Building Civic Competence With PopEd

Written by Pam Wasserman, Senior Vice President for Education, and Pete Bailey, Professional Development Associate | Published: March 15, 2021

"A demonstration of America's Most Gerrymandered Districts. The images accompanying the list demonstrate the scrawny lines and odd shape the districts take in an effort to compact certain populations. First on the list if Maryland's 3rd district. Second, is Texas' 33rd district. Third, is Illinois's 4th district. Fourth, is Texas' 35th district. Fifth, is Louisana's 2nd district."

A Lesson on Political Representation

The concept of democracy has been much on our minds these past several months, as we’ve recognized the fragility of something many of us took for granted in the United States.
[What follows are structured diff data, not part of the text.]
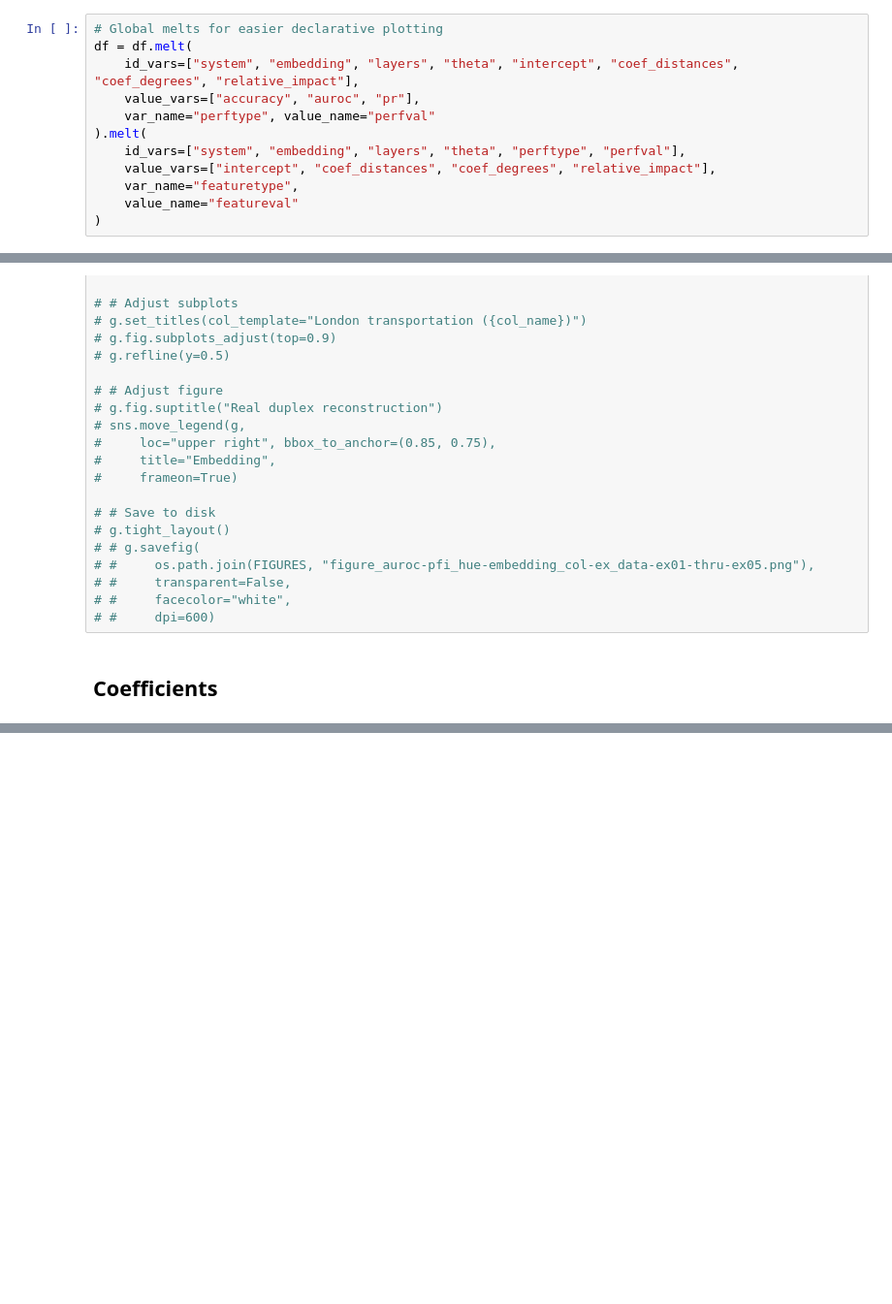
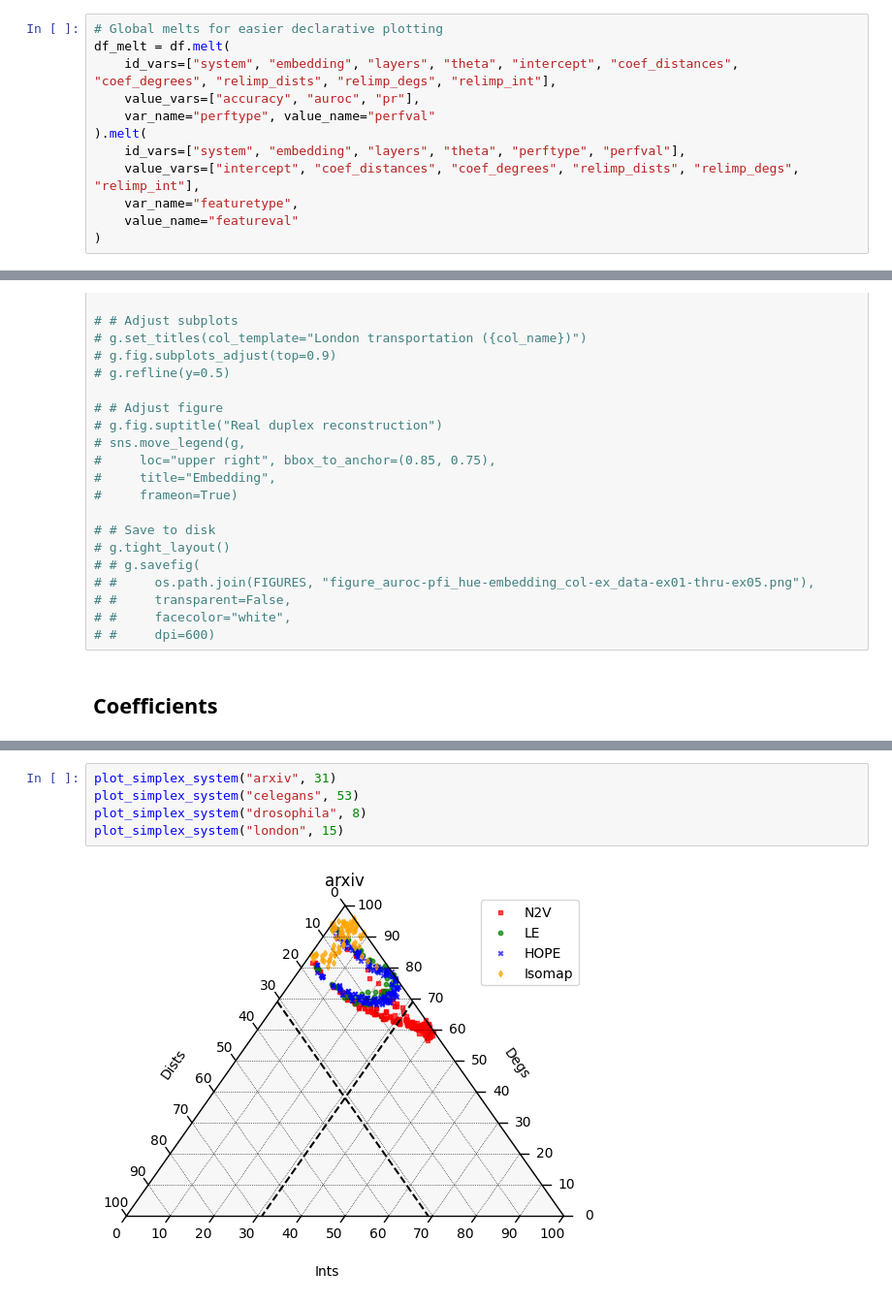
Before and after one commit to kaiser-dan/proj_naive-embedded-reconstruction, a Jupyter notebook: workflow/notebooks/viz/viz_ex-arxiv-thru-ex-london.ipynb, the cells around one changed output, grey strips where cells are left out. Shown at 97% size. Saved outputs shown, nothing was run; the diff lists cells and outputs as text; blank space fills up the shorter version.

```diff
--- a/workflow/notebooks/viz/viz_ex-arxiv-thru-ex-london.ipynb
+++ b/workflow/notebooks/viz/viz_ex-arxiv-thru-ex-london.ipynb
@@ -42,12 +45,12 @@ df["relative_impact"] = np.abs(df["coef_distances"]) / (np.abs(df["coef_degrees"
 # %%
 # Global melts for easier declarative plotting
-df = df.melt(
-    id_vars=["system", "embedding", "layers", "theta", "intercept", "coef_distances", "coef_degrees", "relative_impact"],
+df_melt = df.melt(
+    id_vars=["system", "embedding", "layers", "theta", "intercept", "coef_distances", "coef_degrees", "relimp_dists", "relimp_degs", "relimp_int"],
     value_vars=["accuracy", "auroc", "pr"],
     var_name="perftype", value_name="perfval"
 ).melt(
     id_vars=["system", "embedding", "layers", "theta", "perftype", "perfval"],
-    value_vars=["intercept", "coef_distances", "coef_degrees", "relative_impact"],
+    value_vars=["intercept", "coef_distances", "coef_degrees", "relimp_dists", "relimp_degs", "relimp_int"],
     var_name="featuretype",
     value_name="featureval"
 )
@@ -249,0 +390,7 @@ g.tight_layout()
+# %%
+plot_simplex_system("arxiv", 31)
+plot_simplex_system("celegans", 53)
+plot_simplex_system("drosophila", 8)
+plot_simplex_system("london", 15)
+# %% [output]
+[figure, added]
```
Also changed, not shown: parts of 14 cells of this notebook, 5 other files.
Even before the rioters stormed the U.S. Capitol on January 6, 2021, to try to overthrow a free and fair election, other pernicious strategies had been used to try to erode our democracy—voter suppression, misinformation from dubious media sources, and gerrymandering.

To coincide with the 2020 Decennial Census, the PopEd team released a new set of lesson plans and student readings, aptly named 330 Million in the USA. Designed for secondary social studies classrooms, some of the components are especially relevant for classes on U.S. Government and Civics.

One in particular, “The People’s House,” examines U.S. population and congressional representation. Part 1 of the lesson sets up a debate on the appropriate size of the U.S. House of Representatives based on our current population. For debate prep, students explore historical primary sources from The Federalist Papers (Madison suggested a body that would grow to maintain a 1:30,000 ratio) to the 1911 Apportionment Act capping the size to its present 435 (1:216,000 that year) to contemporary essays on the merits of lifting that cap to allow for better representation (today’s average is 1:763,000).



Representation of gerrymandering in Massachusetts. 6 districts are majority blue safe seats and zero are majority red safe seats.One of the arguments for increasing the number of congressional districts is to make it more difficult for ruling parties in each state to gerrymander the districts using the latest census data. That brings us to Part 2 of the activity, which explains gerrymandering—the history, techniques, and resulting tortured shapes of many of our current districts.

infograpgic of Texas that demonstrates the gerrymandering of the state. The blue dots representating democratic safe districts is spares in a wealth of red dots (republican majority district).The activity invites students to be district mapmakers practicing their skills at two insidious gerrymandering techniques: cracking and packing. “Cracking” separates groups of people whose similar voting habits would likely lead to electing a representative of a certain political party. “Packing” combines groups of similar voters—regardless of location—into the same district so their votes do not influence election results in more than one district.

Try your mapmaking skills at the sample worksheet assignments below. Then consider: How does gerrymandering affect elections? Why is gerrymandering often described as undemocratic? How could the United States end partisan gerrymandering? These questions will be especially timely this year as state legislatures receive the new 2020 Census data and conduct the once-a-decade reapportionment of congressional districts.

Answers: The Massachusetts assignment illustrates “packing,” while the Texas assignment is an example of “cracking.” Sample solutions to grouping the districts can be found on the last page of the activity here.

For high school students approaching voting age, this activity may soon become more than an academic exercise, as they consider the weight of their votes in our democratic process. With so much at stake for our nation’s future, PopEd will continue to find ways to foster civic competence through our curriculum.

The full activity, as well as a blog post explaining redistricting and the U.S. Census, can be downloaded from the PopEd website: